Appropriate test conditions.
Would you test a new bullet proof vest by letting people shoot the test dummy in the head? No?
You only test the vulnerability of the technical parts of the system you've control over. DUH!
Supposing you've been sitting in the office writing your own little stored procedure, app, function or whatever, and I'm supposed to write a unit test plan for it... is it robust code? You're pretty confident it is, but then I appear with a bucket of water and dump it over your pc. Oops. Your code didn't allow for that! Back to the drawing board. You waterproof your pc, it passes test one. Test two arrives; the proverbial man in a duck costume wielding a big mallet.
If they were testing the vulnerability of the users to manipulation, it would be a different test. Bog standard hackers don't generally kidnap an SA and pull out his fingernails until he gives up root access, and that there's no 100% guarentee of anything is a given,
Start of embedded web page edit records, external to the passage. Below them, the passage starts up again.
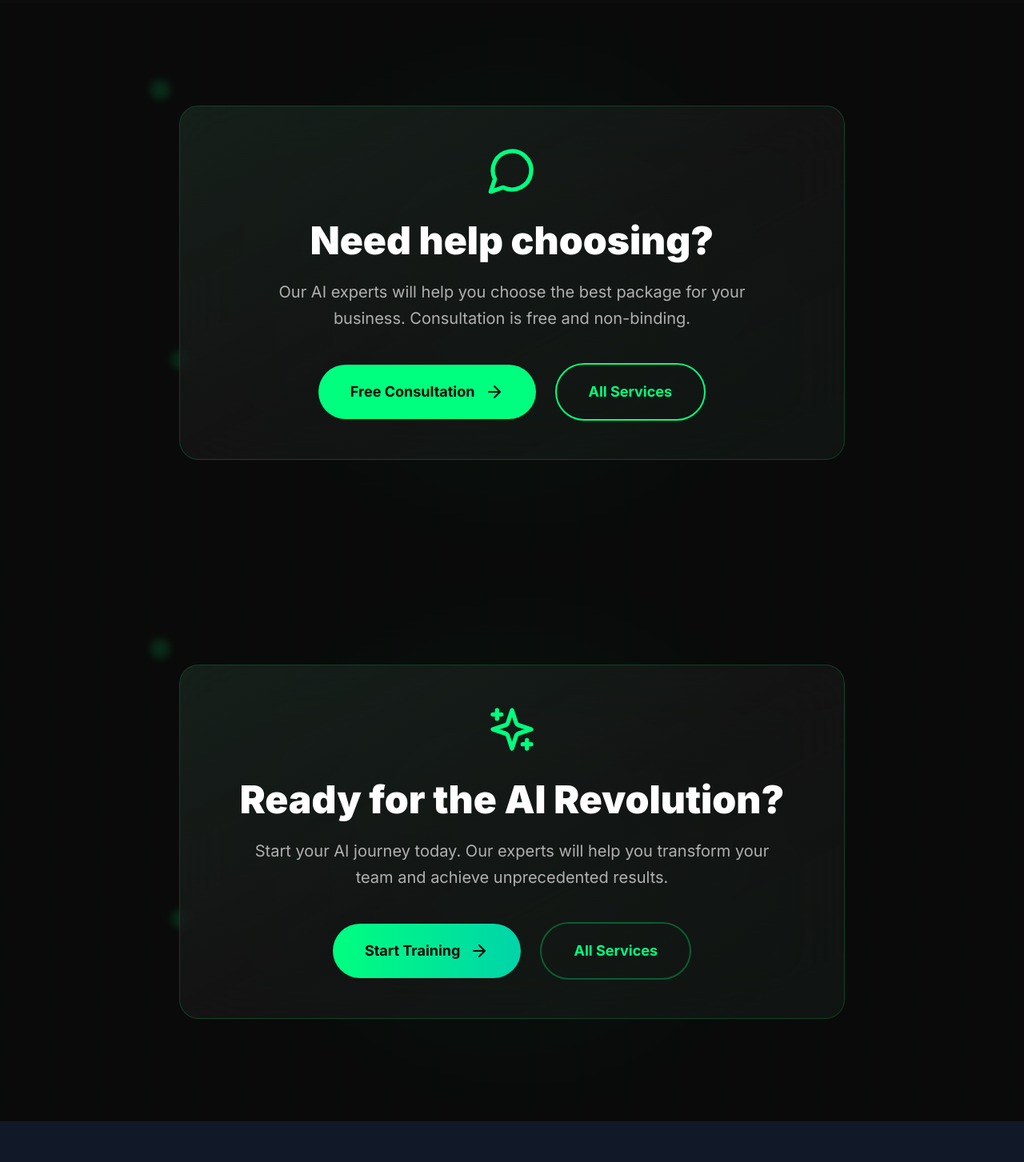
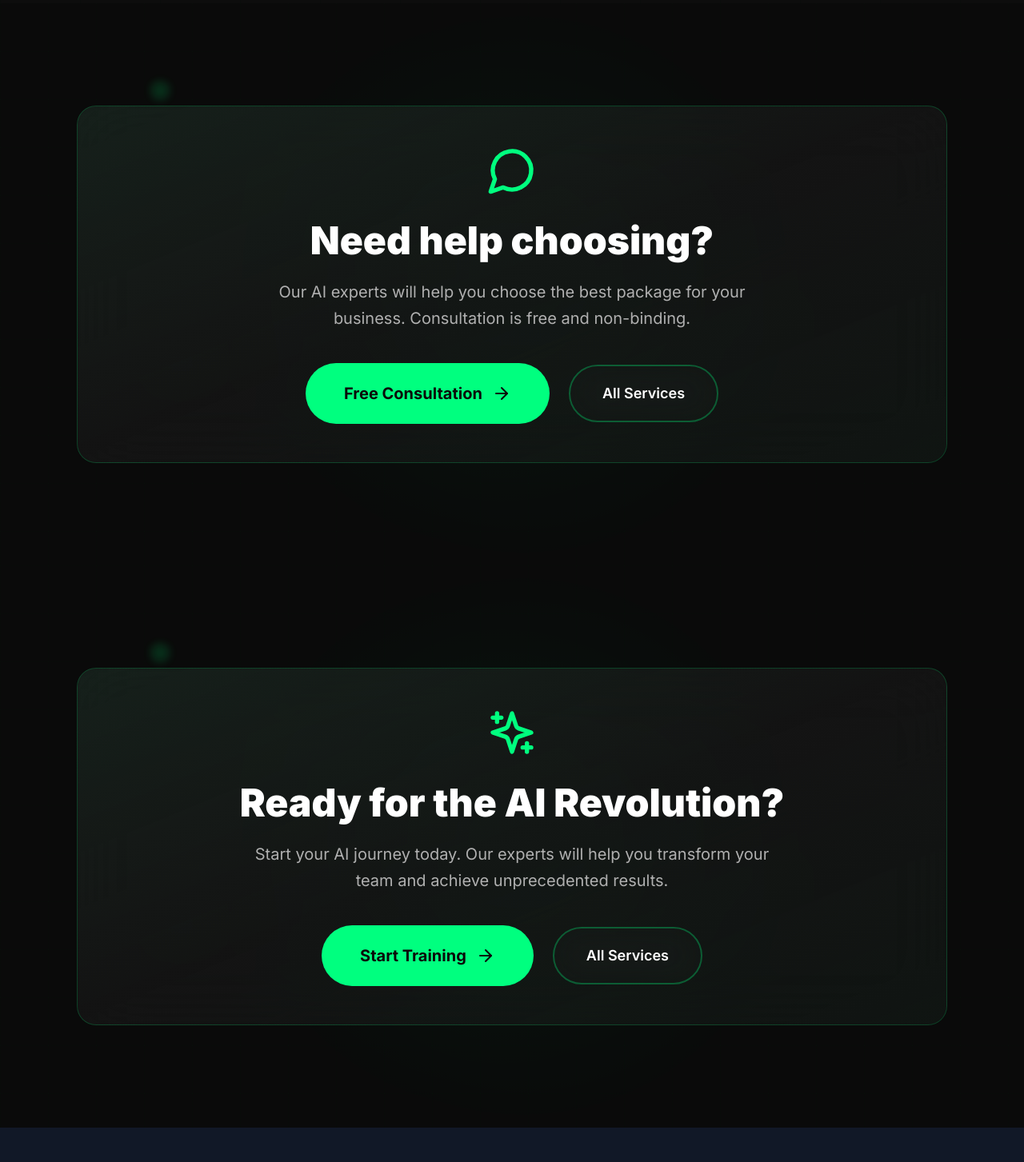
Before and after one commit to expandmatrix/expandmatrix_wep, a Next.js app: page /en/ai-packages in a window 1280 px wide. Shown: the part 3380-4833 px from the top of the page at 80% size. Built offline with nearby package versions, Linux system fonts and the light colour scheme.

Commit message:
Align CTA card styles across pages

```diff
--- a/components/about/AboutCTA.tsx
+++ b/components/about/AboutCTA.tsx
@@ -209,12 +209,9 @@ export default function AboutCTA({ dict, lang }: AboutCTAProps) {
               >
                 {/* Primary CTA */}
                 <motion.button
-                  whileHover={{
-                    scale: 1.05,
-                    boxShadow: '0 20px 40px rgba(0, 255, 127, 0.3)',
-                  }}
+                  whileHover={{ scale: 1.05 }}
                   whileTap={{ scale: 0.95 }}
-                  className="group relative bg-accent-primary text-bg-primary font-bold text-lg px-12 py-5 rounded-full transition-all duration-300 overflow-hidden"
+                  className="btn-cta-large group inline-flex items-center"
                 >
                   {/* Button Background Animation */}
                   <motion.div
@@ -245,14 +242,9 @@ export default function AboutCTA({ dict, lang }: AboutCTAProps) {
 
                 {/* Secondary CTA */}
                 <motion.button
-                  whileHover={{
-                    scale: 1.05,
-                    borderColor: 'rgba(0, 255, 127, 0.6)',
-                    color: '#00FF7F',
-                    boxShadow: '0 0 30px rgba(0, 255, 127, 0.2)',
-                  }}
+                  whileHover={{ scale: 1.05 }}
                   whileTap={{ scale: 0.95 }}
-                  className="relative bg-transparent border-2 border-accent-primary/30 text-text-primary font-semibold text-lg px-12 py-5 rounded-full transition-all duration-300 overflow-hidden group"
+                  className="btn-cta-secondary inline-flex items-center"
                 >
                   {/* Hover Background */}
                   <motion.div
--- a/components/ai-packages/AIPackagesCTA.tsx
+++ b/components/ai-packages/AIPackagesCTA.tsx
@@ -72,7 +72,7 @@ export default function AIPackagesCTA({ dict, lang }: AIPackagesCTAProps) {
         <div className="absolute inset-0 bg-[linear-gradient(rgba(0,255,127,0.02)_1px,transparent_1px),linear-gradient(90deg,rgba(0,255,127,0.02)_1px,transparent_1px)] bg-[size:60px_60px] opacity-40" />
       </div>
 
-      <div className="relative z-10 max-w-4xl mx-auto px-4 sm:px-6 lg:px-8">
+      <div className="relative z-10 max-w-6xl mx-auto px-4 sm:px-6 lg:px-8">
         <motion.div
           ref={containerRef}
           initial={{ opacity: 0, y: 30 }}
@@ -174,7 +174,7 @@ export default function AIPackagesCTA({ dict, lang }: AIPackagesCTAProps) {
               >
                 <Link
                   href={`/${lang}/${lang === 'cs' ? 'kontakt' : 'contact'}`}
-                  className="group inline-flex items-center px-10 py-5 bg-accent-primary text-bg-primary font-bold text-lg rounded-full transition-all duration-500 hover:bg-accent-primary/90 hover:scale-105 hover:shadow-[0_0_50px_rgba(0,255,127,0.4)]"
+                  className="btn-cta-large group inline-flex items-center"
                 >
                   <span>{lang === 'cs' ? 'Bezplatná konzultace' : 'Free Consultation'}</span>
                   <ArrowRight className="w-6 h-6 ml-3 group-hover:translate-x-2 transition-transform duration-300" />
@@ -182,7 +182,7 @@ export default function AIPackagesCTA({ dict, lang }: AIPackagesCTAProps) {
 
                 <Link
                   href={`/${lang}/${lang === 'cs' ? 'sluzby' : 'services'}`}
-                  className="inline-flex items-center px-10 py-5 bg-transparent text-accent-primary font-bold text-lg rounded-full border-2 border-accent-primary hover:bg-accent-primary hover:text-bg-primary transition-all duration-500 hover:scale-105"
+                  className="btn-cta-secondary inline-flex items-center"
                 >
                   {lang === 'cs' ? 'Všechny služby' : 'All Services'}
                 </Link>
--- a/components/ai-training/TrainingCTA.tsx
+++ b/components/ai-training/TrainingCTA.tsx
@@ -40,7 +40,7 @@ export default function TrainingCTA({ dict, lang }: TrainingCTAProps) {
       <div className="absolute top-20 left-10 w-96 h-96 bg-accent-primary/5 rounded-full blur-3xl" />
       <div className="absolute bottom-20 right-10 w-80 h-80 bg-accent-primary/3 rounded-full blur-3xl" />
 
-      <div className="max-w-7xl mx-auto px-4 sm:px-6 lg:px-8 relative z-10">
+      <div className="max-w-6xl mx-auto px-4 sm:px-6 lg:px-8 relative z-10">
         {/* Main CTA Section - stejný styl jako ServicesCTA */}
         <motion.div
           initial={{ opacity: 0, y: 20 }}
--- a/components/ai-training/TrainingFinalCTA.tsx
+++ b/components/ai-training/TrainingFinalCTA.tsx
@@ -71,7 +71,7 @@ export default function TrainingFinalCTA({ dict, lang }: TrainingFinalCTAProps)
         <div className="absolute inset-0 bg-[linear-gradient(rgba(0,255,127,0.02)_1px,transparent_1px),linear-gradient(90deg,rgba(0,255,127,0.02)_1px,transparent_1px)] bg-[size:60px_60px] opacity-40" />
       </div>
 
-      <div className="relative z-10 max-w-4xl mx-auto px-4 sm:px-6 lg:px-8">
+      <div className="relative z-10 max-w-6xl mx-auto px-4 sm:px-6 lg:px-8">
         <motion.div
           ref={containerRef}
           initial={{ opacity: 0, y: 30 }}
@@ -173,7 +173,7 @@ export default function TrainingFinalCTA({ dict, lang }: TrainingFinalCTAProps)
               >
                 <Link
                   href={`/${lang}/kontakt`}
-                  className="group inline-flex items-center px-10 py-5 bg-gradient-to-r from-accent-primary to-accent-secondary text-bg-primary font-bold text-lg rounded-full transition-all duration-500 hover:scale-105"
+                  className="btn-cta-large group inline-flex items-center"
                   style={{ boxShadow: 'none' }}
                 >
                   <span>{lang === 'cs' ? 'Začít školení' : 'Start Training'}</span>
@@ -182,7 +182,7 @@ export default function TrainingFinalCTA({ dict, lang }: TrainingFinalCTAProps)
 
                 <Link
                   href={`/${lang}/${lang === 'cs' ? 'sluzby' : 'services'}`}
-                  className="inline-flex items-center px-10 py-5 bg-transparent border-2 border-accent-primary/30 text-accent-primary font-bold text-lg rounded-full hover:bg-accent-primary/10 hover:scale-105 transition-all duration-500"
+                  className="btn-cta-secondary inline-flex items-center"
                   style={{ boxShadow: 'none' }}
                 >
                   {lang === 'cs' ? 'Všechny služby' : 'All Services'}
--- a/components/custom-ai-systems/CustomAICTA.tsx
+++ b/components/custom-ai-systems/CustomAICTA.tsx
@@ -18,7 +18,7 @@ export default function CustomAICTA({ dict, lang }: CustomAICTAProps) {
         <div className="absolute top-1/2 left-1/2 transform -translate-x-1/2 -translate-y-1/2 w-96 h-96 bg-accent-primary/5 rounded-full blur-3xl"></div>
       </div>
 
-      <div className="max-w-4xl mx-auto px-4 sm:px-6 lg:px-8 relative z-10">
+      <div className="max-w-6xl mx-auto px-4 sm:px-6 lg:px-8 relative z-10">
         <motion.div
           initial={{ opacity: 0, y: 40 }}
           whileInView={{ opacity: 1, y: 0 }}
@@ -56,7 +56,7 @@ export default function CustomAICTA({ dict, lang }: CustomAICTAProps) {
           >
             <Link
               href={`/${lang}/contact`}
-              className="group inline-flex items-center px-10 py-5 bg-accent-primary text-bg-primary font-bold text-lg rounded-full transition-all duration-500 hover:bg-accent-primary/90 hover:scale-105 hover:shadow-[0_0_50px_rgba(0,255,127,0.4)] relative overflow-hidden"
+              className="btn-cta-large group inline-flex items-center"
             >
               <MessageCircle className="w-6 h-6 mr-3 relative z-10" />
               <span className="relative z-10">
@@ -67,7 +67,7 @@ export default function CustomAICTA({ dict, lang }: CustomAICTAProps) {
 
             <Link
               href={`/${lang}/contact`}
-              className="group inline-flex items-center px-10 py-5 border border-accent-primary/30 text-accent-primary font-bold text-lg rounded-full hover:bg-accent-primary/10 transition-all duration-300"
+              className="btn-cta-secondary inline-flex items-center"
             >
               <Calendar className="w-6 h-6 mr-3" />
               {lang === 'cs' ? 'Naplánovat schůzku' : 'Schedule Meeting'}
--- a/components/services/ServicesCTA.tsx
+++ b/components/services/ServicesCTA.tsx
@@ -72,7 +72,7 @@ export default function ServicesCTA({ dict, lang }: ServicesCTAProps) {
         <div className="absolute inset-0 bg-[linear-gradient(rgba(0,255,127,0.02)_1px,transparent_1px),linear-gradient(90deg,rgba(0,255,127,0.02)_1px,transparent_1px)] bg-[size:60px_60px] opacity-40" />
       </div>
 
-      <div className="relative z-10 max-w-4xl mx-auto px-4 sm:px-6 lg:px-8">
+      <div className="relative z-10 max-w-6xl mx-auto px-4 sm:px-6 lg:px-8">
         <motion.div
           ref={containerRef}
           initial={{ opacity: 0, y: 30 }}
--- a/components/vps/VPSFinalCTA.tsx
+++ b/components/vps/VPSFinalCTA.tsx
@@ -70,7 +70,7 @@ export default function VPSFinalCTA({ lang }: VPSFinalCTAProps) {
         <div className="absolute inset-0 bg-[linear-gradient(rgba(0,255,127,0.02)_1px,transparent_1px),linear-gradient(90deg,rgba(0,255,127,0.02)_1px,transparent_1px)] bg-[size:50px_50px] opacity-40" />
       </div>
 
-      <div className="relative z-10 max-w-4xl mx-auto px-4 sm:px-6 lg:px-8">
+      <div className="relative z-10 max-w-6xl mx-auto px-4 sm:px-6 lg:px-8">
         <motion.div
           ref={containerRef}
           initial={{ opacity: 0, y: 30 }}
@@ -156,7 +156,7 @@ export default function VPSFinalCTA({ lang }: VPSFinalCTAProps) {
               >
                 <Link
                   href={`/${lang}/${lang === 'cs' ? 'kontakt' : 'contact'}`}
-                  className="group inline-flex items-center px-10 py-5 bg-accent-primary text-bg-primary font-bold text-lg rounded-full transition-all duration-500 hover:bg-accent-primary/90 hover:scale-105 hover:shadow-[0_0_50px_rgba(0,255,127,0.4)]"
+                  className="btn-cta-large group inline-flex items-center"
                 >
                   <span>{lang === 'cs' ? 'Kontaktovat nás' : 'Contact Us'}</span>
                   <ArrowRight className="w-6 h-6 ml-3 group-hover:translate-x-2 transition-transform duration-300" />
@@ -164,7 +164,7 @@ export default function VPSFinalCTA({ lang }: VPSFinalCTAProps) {
 
                 <Link
                   href={`/${lang}/${lang === 'cs' ? 'sluzby' : 'services'}`}
-                  className="inline-flex items-center px-10 py-5 bg-transparent text-accent-primary font-bold text-lg rounded-full border-2 border-accent-primary hover:bg-accent-primary hover:text-bg-primary transition-all duration-500 hover:scale-105"
+                  className="btn-cta-secondary inline-flex items-center"
                 >
                   {lang === 'cs' ? 'Všechny služby' : 'All Services'}
                 </Link>
```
However it is a far better approach than employing hackers-gone-straight full time; tapping into a larger pool of resources and not paying anything for failed attempts.
While it doesn't prove anything it does suggests that the sum of money being offered isn't sufficient compensation for the effort required. In the same way as if a safe manufacturer offered a unclaimed 100k prize for cracking their safe, I'd feel confident leaving a lesser sum in it. Conversely, even if it was cracked, and they were forced back to the drawing board, I'd appreciate both their honesty and their pro-active goals of improvement.
It's patently nonsense to say that nothing can be learned, or that there's no value to it. At the very least you've increased their brand awareness.